[Revision comparison data]
________

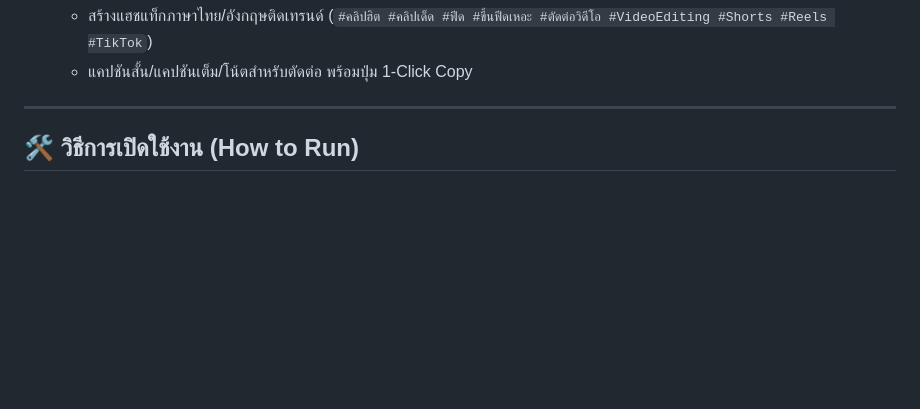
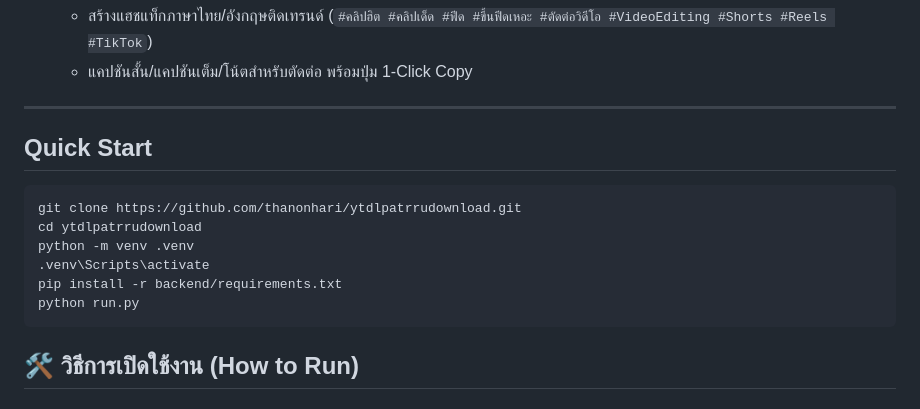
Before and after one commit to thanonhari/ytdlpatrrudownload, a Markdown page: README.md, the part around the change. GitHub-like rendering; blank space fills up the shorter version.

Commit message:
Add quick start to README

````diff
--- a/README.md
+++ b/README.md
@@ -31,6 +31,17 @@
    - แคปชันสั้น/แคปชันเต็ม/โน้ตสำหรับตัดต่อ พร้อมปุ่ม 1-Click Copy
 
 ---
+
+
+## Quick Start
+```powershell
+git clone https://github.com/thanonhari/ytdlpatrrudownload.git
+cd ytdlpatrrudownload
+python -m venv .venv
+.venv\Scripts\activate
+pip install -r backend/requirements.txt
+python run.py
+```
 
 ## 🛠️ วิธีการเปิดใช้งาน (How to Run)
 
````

________

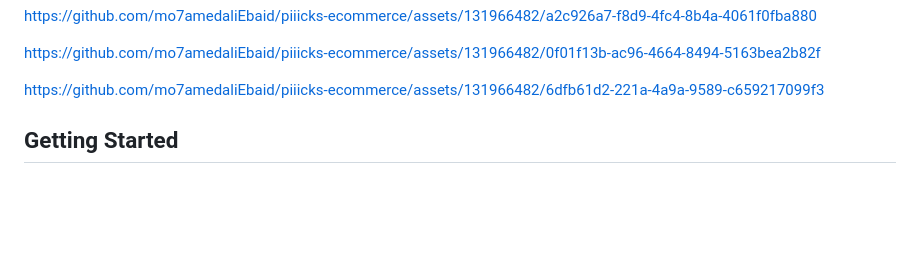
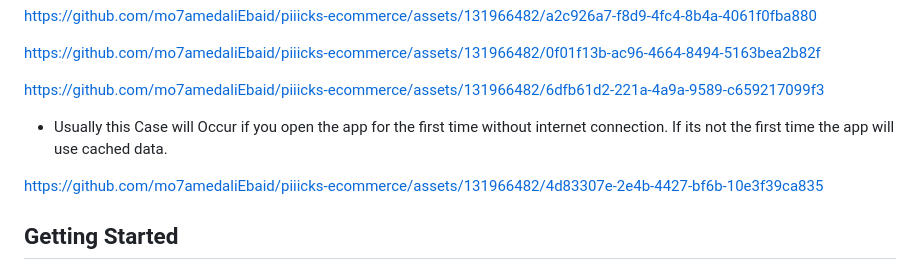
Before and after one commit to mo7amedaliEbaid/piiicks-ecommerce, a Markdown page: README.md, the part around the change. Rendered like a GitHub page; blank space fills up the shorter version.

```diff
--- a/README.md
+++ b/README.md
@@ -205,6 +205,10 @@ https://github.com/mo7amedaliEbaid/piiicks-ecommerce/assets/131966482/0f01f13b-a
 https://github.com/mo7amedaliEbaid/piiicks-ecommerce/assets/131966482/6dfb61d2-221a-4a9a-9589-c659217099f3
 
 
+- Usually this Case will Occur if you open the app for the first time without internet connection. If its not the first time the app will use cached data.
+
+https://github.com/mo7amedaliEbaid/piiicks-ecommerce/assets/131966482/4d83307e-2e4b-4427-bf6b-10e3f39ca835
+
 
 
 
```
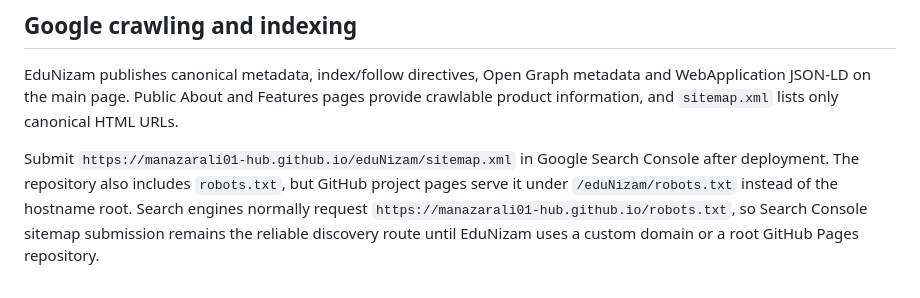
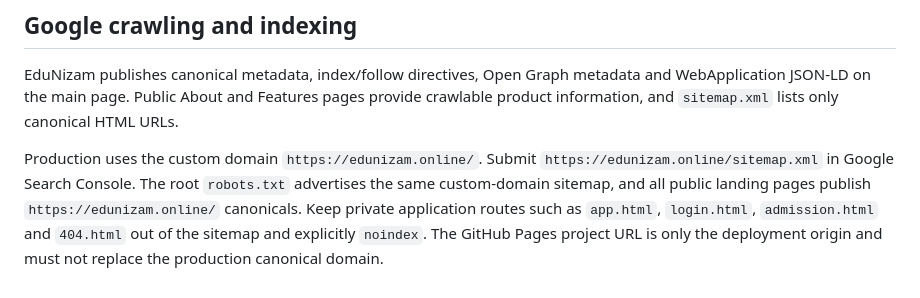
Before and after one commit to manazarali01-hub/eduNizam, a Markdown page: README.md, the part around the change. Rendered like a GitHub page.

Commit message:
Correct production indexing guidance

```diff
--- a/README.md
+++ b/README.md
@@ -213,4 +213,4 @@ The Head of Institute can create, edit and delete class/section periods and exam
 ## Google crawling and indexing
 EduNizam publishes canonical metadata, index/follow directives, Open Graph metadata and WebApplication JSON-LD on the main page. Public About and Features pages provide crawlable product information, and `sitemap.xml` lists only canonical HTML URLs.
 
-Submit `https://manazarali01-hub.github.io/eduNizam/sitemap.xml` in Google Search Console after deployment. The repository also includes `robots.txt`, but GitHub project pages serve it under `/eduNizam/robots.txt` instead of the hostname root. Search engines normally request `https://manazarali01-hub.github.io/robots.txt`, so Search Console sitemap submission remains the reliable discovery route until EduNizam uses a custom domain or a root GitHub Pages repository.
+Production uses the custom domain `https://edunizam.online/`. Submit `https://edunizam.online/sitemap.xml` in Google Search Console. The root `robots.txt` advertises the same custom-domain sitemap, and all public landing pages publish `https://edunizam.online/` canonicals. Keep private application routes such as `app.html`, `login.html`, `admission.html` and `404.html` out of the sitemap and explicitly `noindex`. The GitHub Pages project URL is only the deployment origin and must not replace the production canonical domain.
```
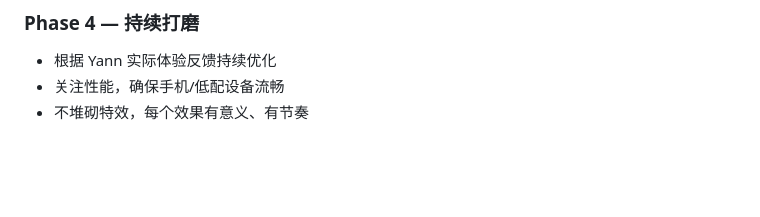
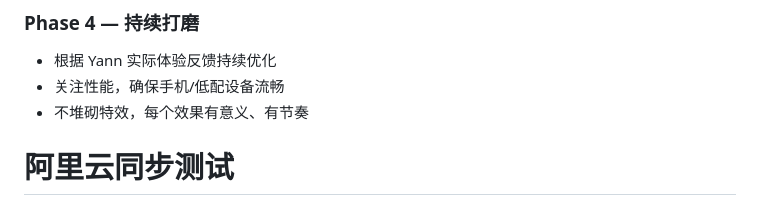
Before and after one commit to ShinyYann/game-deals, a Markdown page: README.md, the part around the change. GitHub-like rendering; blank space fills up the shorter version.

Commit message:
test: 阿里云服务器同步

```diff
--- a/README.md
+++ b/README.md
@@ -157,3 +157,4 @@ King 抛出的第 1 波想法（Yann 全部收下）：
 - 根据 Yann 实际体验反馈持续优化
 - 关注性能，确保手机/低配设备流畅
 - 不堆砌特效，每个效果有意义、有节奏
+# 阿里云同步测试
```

________

Go through the entries and copy each line holding the string "ytdlpatrrudownload".

- EXERCISE ANSWER
Before and after one commit to thanonhari/ytdlpatrrudownload, a Markdown page: README.md, the part around the change. GitHub-like rendering; blank space fills up the shorter version.
+git clone https://github.com/thanonhari/ytdlpatrrudownload.git
+cd ytdlpatrrudownload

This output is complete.